The Marshall County Board of Education signed 177 acres over to Chesapeake for $2,800 per acre and 18.75 percent production royalties. Also, the Marshall County Parks and Recreation Board signed on with Chesapeake for drilling in Grand Vue Park at $2,900 per acre, with royalties of 18.75 percent.

Though no drilling has yet taken place in Ohio County, County Administrator Greg Stewart said Chesapeake officials have checked out some sites at both the Wheeling-Ohio County Airport and the former Ohio County Poor Farm.

Text Only
West Virginia
  • Rahal: Fund VA reform ‘for our veterans’

     On the cusp of Congress’s lengthy summer break, factions sparring over legislation to strengthen health care and funding reforms for the Department of Veterans Affairs may have reached a compromise.
    Although final details are still in the works, the top two negotiators, Sen. Bernard Sanders, I-Vt., and Rep. Jeff Miller, R-Fla., released a joint statement that said they had “made significant progress toward and agreement on legislation to make VA more accountable and to help the department recruit more doctors, nurses and other health-care professionals.”

    July 29, 2014

  • Attorney general reaches $950,000 settlement with three financial groups

    West Virginia’s attorney general has reached a $950,000 settlement with three companies over allegations of antitrust law violations.

    July 28, 2014

  • Woman convicted in teen’s slaying moved

    A Monongalia County teenager has been transferred to a state prison to complete her sentence for the slaying of another teenager.
    The Lakin Correctional Center near Point Pleasant said Friday Rachel Shoaf has been booked at the Division of Corrections prison.

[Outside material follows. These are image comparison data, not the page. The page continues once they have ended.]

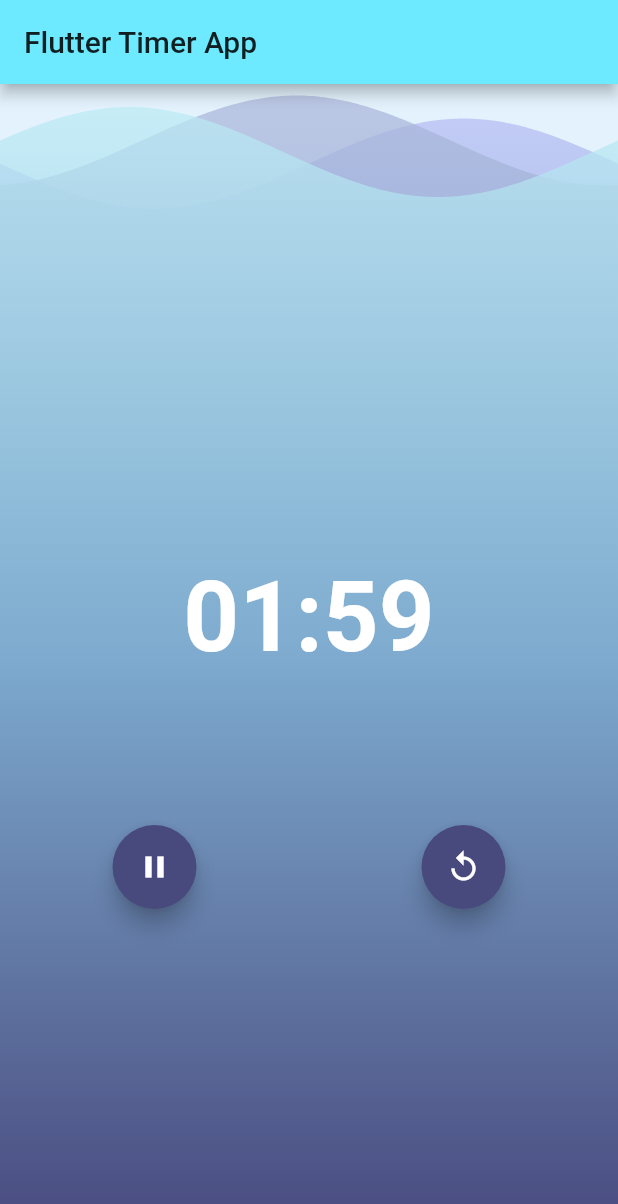
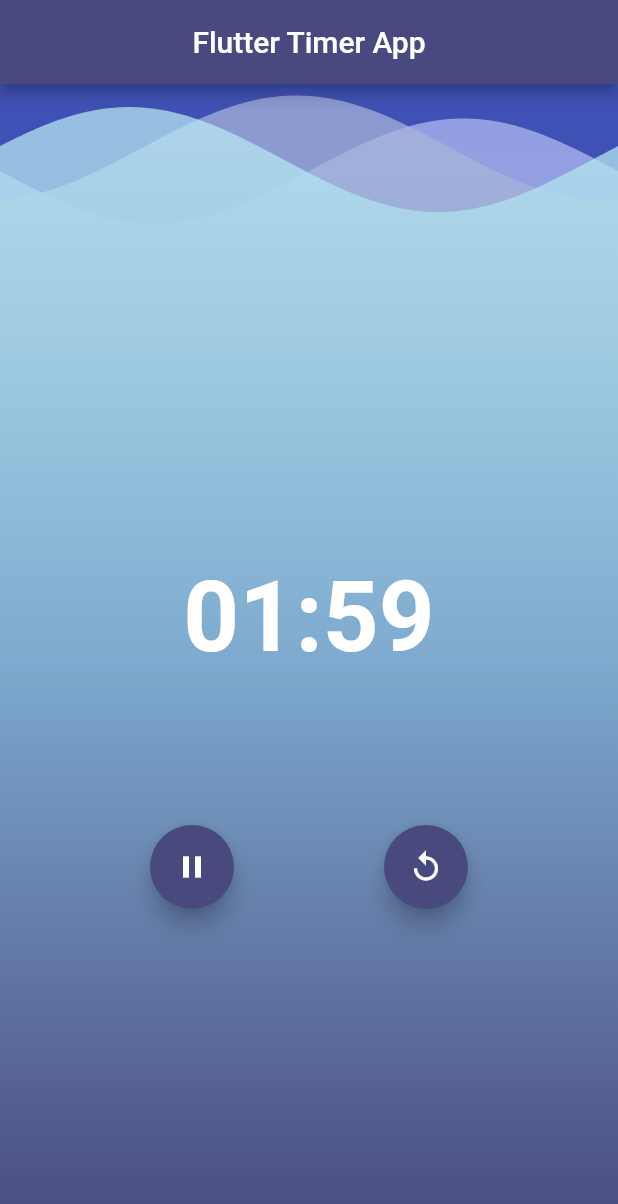
Before and after one commit to gemydev/bloc_timer_demo, a Flutter app: the screen it shows after launch, after a tap on the "play arrow" icon, on a phone screen of 412 x 824 dp. Shown: the top 1204 px of the screen. Run offline on Flutter 3.47's test engine with Material 2 defaults, Android fonts, the phone set to English and light mode, and no system bars; drawn by our look-alikes of wave; our stand-ins replace bloc, equatable, flutter_bloc.

Commit message:
Code regulation

```diff
--- a/lib/bloc/bloc.dart
+++ b/lib/bloc/bloc.dart
@@ -1,52 +1,3 @@
-import 'dart:async';
-
-import 'package:bloc/bloc.dart';
-import 'package:bloc_demo/bloc/timer_events.dart';
-import 'package:bloc_demo/bloc/timer_state.dart';
-import 'package:flutter/cupertino.dart';
-import '../ticker.dart';
-
-class TimerBloc extends Bloc<TimerEvents, TimerState> {
-  static final int _duration = 120;
-  final Ticker _ticker;
-  StreamSubscription<int> _tickerSubscription;
-  TimerBloc({@required Ticker ticker}) : _ticker = ticker, super(Ready(_duration));
-
-  @override
-  TimerState get initialState => Ready(_duration);
-
-  @override
-  Stream<TimerState> mapEventToState(TimerEvents event) async* {
-    if (event is Start) {
-      Start start = event;
-      yield Running(start.duration);
-      _tickerSubscription?.cancel();
-      _tickerSubscription =
-          _ticker.tick(ticks: start.duration).listen((duration) {
-            add(Tick(duration: duration));
-          });
-    } else if (event is Pause) {
-      if (state is Running) {
-        _tickerSubscription.pause();
-        yield Paused(state.duration);
-      }
-    } else if (event is Resume) {
-      if (state is Paused) {
-        _tickerSubscription?.resume();
-        yield Running(state.duration);
-      }
-    } else if (event is Reset) {
-      _tickerSubscription?.cancel();
-      yield Ready(_duration);
-    } else if (event is Tick) {
-      Tick tick = event;
-      yield tick.duration > 0 ? Running(tick.duration) : Finished();
-    }
-  }
-
-  @override
-  Future<void> close() {
-    _tickerSubscription?.cancel();
-    return super.close();
-  }
-}
+export 'timer_bloc.dart';
+export 'timer_events.dart';
+export 'timer_state.dart';
--- /dev/null
+++ b/lib/bloc/timer_bloc.dart
@@ -0,0 +1,51 @@
+import 'dart:async';
+import 'package:bloc/bloc.dart';
+import 'package:bloc_demo/bloc/timer_events.dart';
+import 'package:bloc_demo/bloc/timer_state.dart';
+import 'package:flutter/cupertino.dart';
+import '../ticker.dart';
+
+class TimerBloc extends Bloc<TimerEvents, TimerState> {
+  static final int _duration = 120;
+  Ticker _ticker;
+  StreamSubscription<int> _tickerSubscription;
+  TimerBloc({@required Ticker ticker}):assert(ticker != null),
+        _ticker = ticker, super(Ready(_duration));
+
+  TimerState get initialState => Ready(_duration);
+
+  @override
+  Stream<TimerState> mapEventToState(TimerEvents event) async* {
+    if (event is Start) {
+      Start start = event;
+      yield Running(start.duration);
+      _tickerSubscription?.cancel();
+      _tickerSubscription =
+          _ticker.tick(ticks: start.duration).listen((duration) {
+            add(Tick(duration: duration));
+          });
+    } else if (event is Pause) {
+      if (state is Running) {
+        _tickerSubscription.pause();
+        yield Paused(state.duration);
+      }
+    } else if (event is Resume) {
+      if (state is Paused) {
+        _tickerSubscription?.resume();
+        yield Running(state.duration);
+      }
+    } else if (event is Reset) {
+      _tickerSubscription?.cancel();
+      yield Ready(_duration);
+    } else if (event is Tick) {
+      Tick tick = event;
+      yield tick.duration > 0 ? Running(tick.duration) : Finished();
+    }
+  }
+
+  @override
+  Future<void> close() {
+    _tickerSubscription?.cancel();
+    return super.close();
+  }
+}
--- /dev/null
+++ b/lib/home.dart
@@ -0,0 +1,53 @@
+import 'package:bloc_demo/bloc/bloc.dart';
+import 'package:bloc_demo/widgets/widgets.dart';
+import 'package:flutter/material.dart';
+import 'package:flutter_bloc/flutter_bloc.dart';
+
+class Home extends StatelessWidget {
+  @override
+  Widget build(BuildContext context) {
+    return Scaffold(
+      backgroundColor: Colors.indigo,
+      appBar: AppBar(
+        title: Text('Flutter Timer App'),
+        centerTitle: true,
+      ),
+      body: Stack(
+        children: <Widget>[
+          Background(),
+          Column(
+            mainAxisAlignment: MainAxisAlignment.center,
+            crossAxisAlignment: CrossAxisAlignment.center,
+            children: <Widget>[
+              Padding(
+                padding: EdgeInsets.symmetric(vertical: 100),
+                child: Center(
+                  child: BlocBuilder<TimerBloc, TimerState>(
+                    builder: (context, state) {
+                      final String minutesSection = ((state.duration / 60) % 60)
+                          .floor()
+                          .toString()
+                          .padLeft(2, '0');
+                      final String secondsSection = (state.duration % 60)
+                          .floor()
+                          .toString()
+                          .padLeft(2, '0');
+                      return Text(
+                        '$minutesSection:$secondsSection',
+                        style: TextStyle(
+                            fontSize: 65, fontWeight: FontWeight.bold),
+                      );
+                    },
+                  ),
+                ),
+              ),
+              BlocBuilder<TimerBloc, TimerState>(
+                builder: (context, state) => ActionButtons(),
+              ),
+            ],
+          )
+        ],
+      ),
+    );
+  }
+}
--- a/lib/main.dart
+++ b/lib/main.dart
@@ -1,11 +1,8 @@
-import 'package:bloc_demo/bloc/bloc.dart';
-import 'package:bloc_demo/bloc/timer_events.dart';
-import 'package:bloc_demo/bloc/timer_state.dart';
+import 'package:bloc_demo/home.dart';
 import 'package:bloc_demo/ticker.dart';
 import 'package:flutter/material.dart';
 import 'package:flutter_bloc/flutter_bloc.dart';
-import 'package:wave/config.dart';
-import 'package:wave/wave.dart';
+import 'bloc/bloc.dart';
 
 void main() {
   runApp(MyApp());
@@ -15,8 +12,9 @@ class MyApp extends StatelessWidget {
   @override
   Widget build(BuildContext context) {
     return MaterialApp(
+      debugShowCheckedModeBanner: false,
       theme: ThemeData(
-          primaryColor: Color.fromRGBO(109, 234, 255, 1),
+          primaryColor: Color.fromRGBO(72, 73, 126, 1),
           accentColor: Color.fromRGBO(72, 74, 126, 1),
           brightness: Brightness.dark),
       home: BlocProvider(
@@ -26,152 +24,3 @@ class MyApp extends StatelessWidget {
     );
   }
 }
-
-class Home extends StatelessWidget {
-  @override
-  Widget build(BuildContext context) {
-    return Scaffold(
-      appBar: AppBar(
-        title: Text('Flutter Timer App'),
-      ),
-      body: Stack(
-        children: <Widget>[
-          Background(),
-          Column(
-            mainAxisAlignment: MainAxisAlignment.center,
-            crossAxisAlignment: CrossAxisAlignment.center,
-            children: <Widget>[
-              Padding(
-                padding: EdgeInsets.symmetric(vertical: 100),
-                child: Center(
-                  child: BlocBuilder<TimerBloc, TimerState>(
-                    builder: (context, state) {
-                      final String minutesSection = ((state.duration / 60) % 60)
-                          .floor()
-                          .toString()
-                          .padLeft(2, '0');
-                      final String secondsSection = (state.duration % 60)
-                          .floor()
-                          .toString()
-                          .padLeft(2, '0');
-                      return Text(
-                        '$minutesSection:$secondsSection',
-                        style: TextStyle(
-                            fontSize: 65, fontWeight: FontWeight.bold),
-                      );
-                    },
-                  ),
-                ),
-              ),
-              BlocBuilder<TimerBloc, TimerState>(
-                builder: (context, state) => Actions(),
-              ),
-            ],
-          )
-        ],
-      ),
-    );
-  }
-}
-
-class Background extends StatelessWidget {
-  @override
-  Widget build(BuildContext context) {
-    return WaveWidget(
-      config: CustomConfig(
-        gradients: [
-          [
-            Color.fromRGBO(72, 74, 126, 1),
-            Color.fromRGBO(125, 170, 206, 1),
-            Color.fromRGBO(184, 189, 245, 0.7)
-          ],
-          [
-            Color.fromRGBO(72, 74, 126, 1),
-            Color.fromRGBO(125, 170, 206, 1),
-            Color.fromRGBO(172, 182, 219, 0.7)
-          ],
-          [
-            Color.fromRGBO(72, 73, 126, 1),
-            Color.fromRGBO(125, 170, 206, 1),
-            Color.fromRGBO(190, 238, 246, 0.7)
-          ]
-        ],
-        durations: [19440, 10800, 6000],
-        heightPercentages: [0.03, 0.01, 0.02],
-        gradientBegin: Alignment.bottomCenter,
-        gradientEnd: Alignment.topCenter,
-      ),
-      size: Size(double.infinity, double.infinity),
-      backgroundColor: Colors.blue[50],
-    );
-  }
-}
-
-class Actions extends StatelessWidget {
-  @override
-  Widget build(BuildContext context) {
-    return Row(
-      mainAxisAlignment: MainAxisAlignment.spaceAround,
-      children: _mapStateToActionButtons(
-        timerBloc: BlocProvider.of<TimerBloc>(context),
-      ),
-    );
-  }
-
-  List<Widget> _mapStateToActionButtons({TimerBloc timerBloc}) {
-    final TimerState currentState = timerBloc.state;
-    if (currentState is Ready) {
-      return [
-        FloatingActionButton(
-          child: Icon(Icons.play_arrow),
-          onPressed: () {
-            timerBloc.add(Start(duration: currentState.duration));
-          },
-        ),
-      ];
-    }
-    if (currentState is Running) {
-      return [
-        FloatingActionButton(
-          child: Icon(Icons.pause),
-          onPressed: () {
-            timerBloc.add(Pause());
-          },
-        ),
-        FloatingActionButton(
-          child: Icon(Icons.replay),
-          onPressed: () {
-            timerBloc.add(Reset());
-          },
-        )
-      ];
-    }
-    if (currentState is Paused) {
-      return [
-        FloatingActionButton(
-          child: Icon(Icons.play_arrow),
-          onPressed: () {
-            timerBloc.add(Resume());
-          },
-        ),
-        FloatingActionButton(
-          child: Icon(Icons.replay),
-          onPressed: () {
-            timerBloc.add(Reset());
-          },
-        )
-      ];
-    }
-    if (currentState is Finished) {
-      return [
-        FloatingActionButton(
-          child: Icon(Icons.replay),
-          onPressed: () {
-            timerBloc.add(Reset());
-          },
-        )
-      ];
-    }
-    return [];
-  }
-}
--- /dev/null
+++ b/lib/widgets/actions.dart
@@ -0,0 +1,63 @@
+
+import 'package:bloc_demo/bloc/bloc.dart';
+import 'package:flutter/material.dart';
+import 'package:flutter_bloc/flutter_bloc.dart';
+
+class ActionButtons extends StatelessWidget {
+  @override
+  Widget build(BuildContext context) {
+    return Row(
+      mainAxisAlignment: MainAxisAlignment.spaceEvenly,
+      children: _mapStateToActionButtons(
+        timerBloc: BlocProvider.of<TimerBloc>(context)
+      ),
+    );
+  }
+
+  List<Widget> _mapStateToActionButtons({TimerBloc timerBloc}){
+    final TimerState currentState =
+        timerBloc.state;
+    if(currentState is Ready){
+      return [
+        FloatingActionButton(
+          child: Icon(Icons.play_arrow),
+          onPressed: () =>
+              timerBloc.add(Start(duration: currentState.duration)),
+        ),
+      ];
+    }
+    if (currentState is Running) {
+      return [
+        FloatingActionButton(
+          child: Icon(Icons.pause),
+          onPressed: () => timerBloc.add(Pause()),
+        ),
+        FloatingActionButton(
+          child: Icon(Icons.replay),
+          onPressed: () => timerBloc.add(Reset()),
+        ),
+      ];
+    }
+    if (currentState is Paused) {
+      return [
+        FloatingActionButton(
+          child: Icon(Icons.play_arrow),
+          onPressed: () => timerBloc.add(Resume()),
+        ),
+        FloatingActionButton(
+          child: Icon(Icons.replay),
+          onPressed: () => timerBloc.add(Reset()),
+        ),
+      ];
+    }
+    if (currentState is Finished) {
+      return [
+        FloatingActionButton(
+          child: Icon(Icons.replay),
+          onPressed: () => timerBloc.add(Reset()),
+        ),
+      ];
+    }
+    return [];
+  }
+}
--- /dev/null
+++ b/lib/widgets/background.dart
@@ -0,0 +1,48 @@
+
+import 'package:bloc_demo/bloc/bloc.dart';
+import 'package:flutter/material.dart';
+import 'package:flutter_bloc/flutter_bloc.dart';
+import 'package:wave/wave.dart';
+import 'package:wave/config.dart';
+
+class Background extends StatelessWidget {
+  @override
+  Widget build(BuildContext context) {
+    return BlocBuilder<TimerBloc, TimerState>(
+    builder: (context, state){
+      return Align(
+        alignment: Alignment.bottomCenter,
+        child: WaveWidget(
+          config: CustomConfig(
+            gradients: [
+              [
+                Color.fromRGBO(72, 74, 126, 1),
+                Color.fromRGBO(125, 170, 206, 1),
+                Color.fromRGBO(184, 189, 245, 0.7)
+              ],
+              [
+                Color.fromRGBO(72, 74, 126, 1),
+                Color.fromRGBO(125, 170, 206, 1),
+                Color.fromRGBO(172, 182, 219, 0.7)
+              ],
+              [
+                Color.fromRGBO(72, 73, 126, 1),
+                Color.fromRGBO(125, 170, 206, 1),
+                Color.fromRGBO(190, 238, 246, 0.7)
+              ],
+            ],
+            durations: [19440, 10800, 6000],
+            heightPercentages: [0.03, 0.01, 0.02],
+            gradientBegin: Alignment.bottomCenter,
+            gradientEnd: Alignment.topCenter,
+          ),
+          size: Size(double.infinity, MediaQuery.of(context).size.height * (state.duration / 60) ),
+          waveAmplitude: 25,
+          //backgroundColor: Colors.blue[50],
+        ),
+      );
+    }
+
+    );
+  }
+}
--- /dev/null
+++ b/lib/widgets/widgets.dart
@@ -0,0 +1,2 @@
+export 'background.dart';
+export 'actions.dart';
```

Shoaf turned 18 last month and had been held in a juvenile facility.

    July 26, 2014

  • Board suspends clinic operator’s license

    A West Virginia board Friday suspended the license of the operator of a pain management clinic where investigators found syringes were being reused. It was the second disciplinary action involving the doctor’s license within a decade.

    July 26, 2014

  • Candidates: Leave global warming debate to scientists

    Two West Virginia congressional hopefuls said during their first candidate forum matchup Thursday that the global warming debate is better left to scientists.
    Democrat Nick Casey and Republican Alex Mooney added that other countries should step up in reducing carbon emissions.

    July 24, 2014

  • Lawsuit filed over Dirty Girl Mud Run

    A lawsuit has been filed against the producers of a run that was canceled in Charleston in which participants were told they wouldn’t be issued refunds.

    July 24, 2014

  • WVa. man sues GM over wife's death

    A West Virginia man has filed a lawsuit against General Motors Corp., claiming a defective ignition switch in a Chevrolet Cobalt caused a 2006 accident that killed his pregnant wife.

    July 24, 2014

  • Feds commit to health studies on spilled chemical

    After largely dismissing the possibility of long-term health problems, federal officials will conduct more studies on chemicals that spilled into West Virginia’s largest drinking water supply in January.
    In the next two months, federal health officials are also heading back to West Virginia.

    July 24, 2014

  • Park Service assesses impact of W.Va. attractions

    Four National Park Service attractions in West Virginia drew a total of 1.5 million visitors last year.

    July 23, 2014

  • This weekend's 'Dirty Girl' race canceled

    Organizers of a Charleston running event that was canceled for this weekend says it won’t issue refunds.

    July 23, 2014

House Ads
Featured Ads